We’ve now witnessed two recent episodes in which New and Old Guard journalists have been sharply at odds. Believers in wokester activist journalism, a Millennial and Zoomer thing that’s about exposing racism, pollution, corruption and all the other social ills and in some cases indicting and/or cancelling old-schoolers (and particularly Trump-aligned righties), have clashed with defenders of traditional liberal journalism — basically a generational rift.
Episode #1 was about wokester N.Y. Times staffers condemning the opinion section’s decision to publish a somewhat rash opinion essay by Arkansas Republican Senator Tom Cotton (“Send In The Military“) that basically said the military should be brought in to stop looters.
Wokester staffers tweeted that running the Cotton piece “puts Black @NYTimes staff in danger”…really? Most Americans believe that the looting has been horrible if not ruinous, and that it should be stopped one way or another.
N.Y. Times columnist Bari Weiss explains the clash as follows: “The civil war inside The New York Times between the (mostly young) wokes and the (mostly 40-plus) liberals is the same one raging inside other publications and companies across the country. The dynamic is always the same. The New York Times motto is ‘all the news that’s fit to print.’ One group” — the 40-plussers — “emphasizes the word ‘all.’ The other, the word ‘fit.'”
“The New Guard has a different worldview,” Weiss went on. “They call it ‘safetyism,’ in which the right of people to feel emotionally and psychologically safe trumps what were previously considered core liberal values, like free speech.”
Episode #2, which happened last night in Los Angeles, was about safetyism.
Variety editor Claudia Eller was forced to take a two-month administrative leave after a Twitter dispute with freelancer Piya Sinha-Roy about insufficient newsroom diversity. The flashpoint moment was when Sinha-Roy complained that “POC voices are constantly dismissed“, in response to which Eller took umbrage because she felt she and other Variety editors had conveyed an understanding of this complaint and a pledge to improve. “When someone cops to something why would you try and criticize them?,” she said to Sinha-Roy. “You sound really bitter.”

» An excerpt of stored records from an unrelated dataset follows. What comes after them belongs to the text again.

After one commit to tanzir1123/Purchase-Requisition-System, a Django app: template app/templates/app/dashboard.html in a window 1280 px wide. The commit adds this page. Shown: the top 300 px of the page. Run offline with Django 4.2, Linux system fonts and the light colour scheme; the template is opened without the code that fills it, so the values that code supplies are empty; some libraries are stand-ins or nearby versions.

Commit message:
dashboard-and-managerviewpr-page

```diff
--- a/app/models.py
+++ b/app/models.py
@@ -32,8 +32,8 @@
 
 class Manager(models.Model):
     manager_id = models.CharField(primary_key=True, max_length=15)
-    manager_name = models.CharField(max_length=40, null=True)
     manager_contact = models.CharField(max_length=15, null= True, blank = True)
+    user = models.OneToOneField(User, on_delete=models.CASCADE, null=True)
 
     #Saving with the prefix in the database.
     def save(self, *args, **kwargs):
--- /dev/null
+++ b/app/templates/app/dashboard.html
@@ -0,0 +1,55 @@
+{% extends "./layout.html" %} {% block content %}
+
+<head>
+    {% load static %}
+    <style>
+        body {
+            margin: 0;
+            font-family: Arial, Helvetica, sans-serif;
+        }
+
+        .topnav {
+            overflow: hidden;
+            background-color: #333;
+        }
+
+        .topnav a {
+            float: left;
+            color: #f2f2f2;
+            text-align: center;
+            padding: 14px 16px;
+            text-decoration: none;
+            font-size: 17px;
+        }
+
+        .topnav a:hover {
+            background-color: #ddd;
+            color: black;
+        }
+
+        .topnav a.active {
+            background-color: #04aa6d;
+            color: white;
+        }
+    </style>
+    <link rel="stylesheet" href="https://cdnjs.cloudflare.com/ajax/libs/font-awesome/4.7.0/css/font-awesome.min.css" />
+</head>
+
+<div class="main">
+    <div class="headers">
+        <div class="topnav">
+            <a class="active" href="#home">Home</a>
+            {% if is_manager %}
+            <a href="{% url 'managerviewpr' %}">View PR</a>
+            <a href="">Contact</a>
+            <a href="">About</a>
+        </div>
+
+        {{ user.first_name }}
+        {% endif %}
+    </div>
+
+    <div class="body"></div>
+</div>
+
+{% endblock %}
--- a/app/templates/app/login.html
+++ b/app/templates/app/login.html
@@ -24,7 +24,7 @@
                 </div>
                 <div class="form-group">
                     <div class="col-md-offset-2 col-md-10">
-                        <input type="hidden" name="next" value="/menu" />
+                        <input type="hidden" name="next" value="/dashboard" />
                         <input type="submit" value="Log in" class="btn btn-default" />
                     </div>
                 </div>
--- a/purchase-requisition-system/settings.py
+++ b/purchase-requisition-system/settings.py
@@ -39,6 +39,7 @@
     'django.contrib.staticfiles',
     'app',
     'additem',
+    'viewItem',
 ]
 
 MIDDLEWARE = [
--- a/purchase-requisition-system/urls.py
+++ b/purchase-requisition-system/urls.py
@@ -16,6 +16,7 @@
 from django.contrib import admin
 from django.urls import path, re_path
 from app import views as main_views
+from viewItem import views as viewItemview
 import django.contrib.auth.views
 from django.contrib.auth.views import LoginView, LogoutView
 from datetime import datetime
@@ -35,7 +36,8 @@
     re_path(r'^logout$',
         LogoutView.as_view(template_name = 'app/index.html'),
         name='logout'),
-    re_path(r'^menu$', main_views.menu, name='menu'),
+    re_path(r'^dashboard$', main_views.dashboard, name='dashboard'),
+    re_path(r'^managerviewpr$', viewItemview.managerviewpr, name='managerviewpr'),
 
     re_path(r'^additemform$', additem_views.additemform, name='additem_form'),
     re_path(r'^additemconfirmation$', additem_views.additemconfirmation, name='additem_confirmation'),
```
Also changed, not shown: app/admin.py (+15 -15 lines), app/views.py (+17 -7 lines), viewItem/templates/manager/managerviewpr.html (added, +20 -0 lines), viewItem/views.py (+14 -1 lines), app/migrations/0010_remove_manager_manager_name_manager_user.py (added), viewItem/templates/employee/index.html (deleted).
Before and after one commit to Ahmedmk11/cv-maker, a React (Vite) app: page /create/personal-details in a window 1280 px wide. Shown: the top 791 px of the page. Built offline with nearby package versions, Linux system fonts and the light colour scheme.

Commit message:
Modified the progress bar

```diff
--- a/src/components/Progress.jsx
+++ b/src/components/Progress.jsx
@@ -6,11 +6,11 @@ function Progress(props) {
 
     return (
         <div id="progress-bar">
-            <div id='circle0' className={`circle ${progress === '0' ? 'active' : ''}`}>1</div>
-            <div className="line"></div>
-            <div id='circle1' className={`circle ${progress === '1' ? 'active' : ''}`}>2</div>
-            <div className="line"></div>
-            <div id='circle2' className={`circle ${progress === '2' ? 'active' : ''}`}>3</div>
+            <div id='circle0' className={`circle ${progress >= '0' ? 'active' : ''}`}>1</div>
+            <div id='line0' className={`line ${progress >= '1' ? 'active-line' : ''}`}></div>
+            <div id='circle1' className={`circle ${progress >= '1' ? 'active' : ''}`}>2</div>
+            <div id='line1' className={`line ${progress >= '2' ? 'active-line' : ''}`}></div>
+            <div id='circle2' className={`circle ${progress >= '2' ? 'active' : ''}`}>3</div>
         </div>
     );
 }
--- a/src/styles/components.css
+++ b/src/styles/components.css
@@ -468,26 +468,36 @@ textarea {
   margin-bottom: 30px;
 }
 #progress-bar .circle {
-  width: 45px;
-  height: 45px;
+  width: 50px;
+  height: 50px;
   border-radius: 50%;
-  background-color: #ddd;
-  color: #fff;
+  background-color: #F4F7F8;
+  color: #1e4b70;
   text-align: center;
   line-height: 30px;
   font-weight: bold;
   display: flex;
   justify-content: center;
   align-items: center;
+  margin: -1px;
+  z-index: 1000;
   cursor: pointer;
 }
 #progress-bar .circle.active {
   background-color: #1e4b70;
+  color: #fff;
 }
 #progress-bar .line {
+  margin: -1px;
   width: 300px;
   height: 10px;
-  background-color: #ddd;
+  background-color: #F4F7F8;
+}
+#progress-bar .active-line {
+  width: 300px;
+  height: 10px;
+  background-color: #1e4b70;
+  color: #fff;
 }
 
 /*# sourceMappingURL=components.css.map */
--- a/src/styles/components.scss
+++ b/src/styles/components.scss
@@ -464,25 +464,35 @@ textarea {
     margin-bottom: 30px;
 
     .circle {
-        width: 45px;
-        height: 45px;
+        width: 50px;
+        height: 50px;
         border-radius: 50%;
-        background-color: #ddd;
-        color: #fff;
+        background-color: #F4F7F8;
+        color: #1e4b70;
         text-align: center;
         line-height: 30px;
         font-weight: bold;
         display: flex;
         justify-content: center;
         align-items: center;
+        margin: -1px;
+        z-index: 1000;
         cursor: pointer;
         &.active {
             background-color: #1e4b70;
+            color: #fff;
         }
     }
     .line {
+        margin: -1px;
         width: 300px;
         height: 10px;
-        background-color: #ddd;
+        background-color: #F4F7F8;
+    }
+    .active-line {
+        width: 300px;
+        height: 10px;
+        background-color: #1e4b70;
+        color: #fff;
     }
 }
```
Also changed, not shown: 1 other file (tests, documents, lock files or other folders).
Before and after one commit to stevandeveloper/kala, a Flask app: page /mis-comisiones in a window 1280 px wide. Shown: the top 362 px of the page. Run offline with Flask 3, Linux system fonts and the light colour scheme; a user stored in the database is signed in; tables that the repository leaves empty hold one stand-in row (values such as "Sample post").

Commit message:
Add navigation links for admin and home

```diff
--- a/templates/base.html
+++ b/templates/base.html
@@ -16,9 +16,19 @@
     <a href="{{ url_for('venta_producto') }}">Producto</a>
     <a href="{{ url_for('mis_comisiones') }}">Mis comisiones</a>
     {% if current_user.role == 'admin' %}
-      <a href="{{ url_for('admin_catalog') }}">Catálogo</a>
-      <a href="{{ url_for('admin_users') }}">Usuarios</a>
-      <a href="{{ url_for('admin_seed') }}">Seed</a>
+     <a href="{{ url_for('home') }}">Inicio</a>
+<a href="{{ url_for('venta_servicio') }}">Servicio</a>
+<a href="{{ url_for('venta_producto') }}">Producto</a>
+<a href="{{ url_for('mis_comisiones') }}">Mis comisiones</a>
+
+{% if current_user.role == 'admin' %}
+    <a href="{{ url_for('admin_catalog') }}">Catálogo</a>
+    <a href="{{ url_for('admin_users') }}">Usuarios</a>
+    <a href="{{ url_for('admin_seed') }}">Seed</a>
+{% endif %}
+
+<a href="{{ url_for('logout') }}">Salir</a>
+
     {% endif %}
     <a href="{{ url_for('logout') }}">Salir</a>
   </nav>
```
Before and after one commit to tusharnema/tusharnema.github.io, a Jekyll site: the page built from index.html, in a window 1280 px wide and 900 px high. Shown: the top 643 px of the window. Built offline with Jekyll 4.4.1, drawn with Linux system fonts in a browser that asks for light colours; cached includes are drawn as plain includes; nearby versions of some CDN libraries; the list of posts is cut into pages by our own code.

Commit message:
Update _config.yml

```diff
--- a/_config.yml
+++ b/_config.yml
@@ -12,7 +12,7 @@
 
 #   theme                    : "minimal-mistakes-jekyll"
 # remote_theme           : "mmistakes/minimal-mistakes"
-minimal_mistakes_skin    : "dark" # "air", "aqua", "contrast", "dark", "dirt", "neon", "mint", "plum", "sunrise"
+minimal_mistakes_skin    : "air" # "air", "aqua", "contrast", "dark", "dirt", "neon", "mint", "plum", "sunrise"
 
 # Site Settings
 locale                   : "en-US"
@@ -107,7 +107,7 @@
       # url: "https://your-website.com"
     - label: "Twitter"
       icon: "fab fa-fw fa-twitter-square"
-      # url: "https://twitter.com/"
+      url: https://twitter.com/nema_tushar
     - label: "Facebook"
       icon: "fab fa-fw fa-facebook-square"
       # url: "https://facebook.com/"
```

Eller surely understands that you can’t get into a Twitter dispute with any younger POC and hope to win the argument. Or at least, she surely understands that now.
American voters are starting to figure some things out also. Scratch an under-40 wokester-progressive and you may find an ideological Stalinist who’s convinced that change can’t happen without slapping a few people around or even deep-sixing them. A day or two ago I equated this crowd with Tom Courtenay‘s “Strelnikov” character in Dr. Zhivago. I’ve said 50 times that we’re living through a period that’s not unlike the French terror, at least within wokester circles.
We’re also living through a certain strain of liberal hypocrisy in which progressives had insisted for nearly three months that strict social distancing had to be observed for God knows how long. This was followed by the partial collapse of social distancing (certainly among protestors) when it came time to march against systemic racism in the wake of the murder of George Floyd.
Drive though any major city now and you’ll see a whole lot of storefronts covered with plywood, plywood, plywood. Caused by looters but also by the George Floyd protestors who’ve given them cover. What kind of impact is this going to have on Average Joe voters? The vast majority is appalled by racially-driven police brutality and support the demonstrations, but at the same time they don’t like the way plywood has totally taken over.
What would be the right proportional makeup of a properly diverse newsroom, by the way? Should the racial makeup of a newsroom reflect last year’s U.S. census figures, which stated that whites comprise 60.4% of the population with other tribes close to 40% (African Americans 13.4%, Hispanic-Latino 18.3% and Asians 5.9%, etc.). Or is journalism a different kettle of fish? How should it work exactly?
In my view, Weiss is one of the few serious truth-tellers within the N.Y. Times community when it comes to wokesters vs. traditionalists.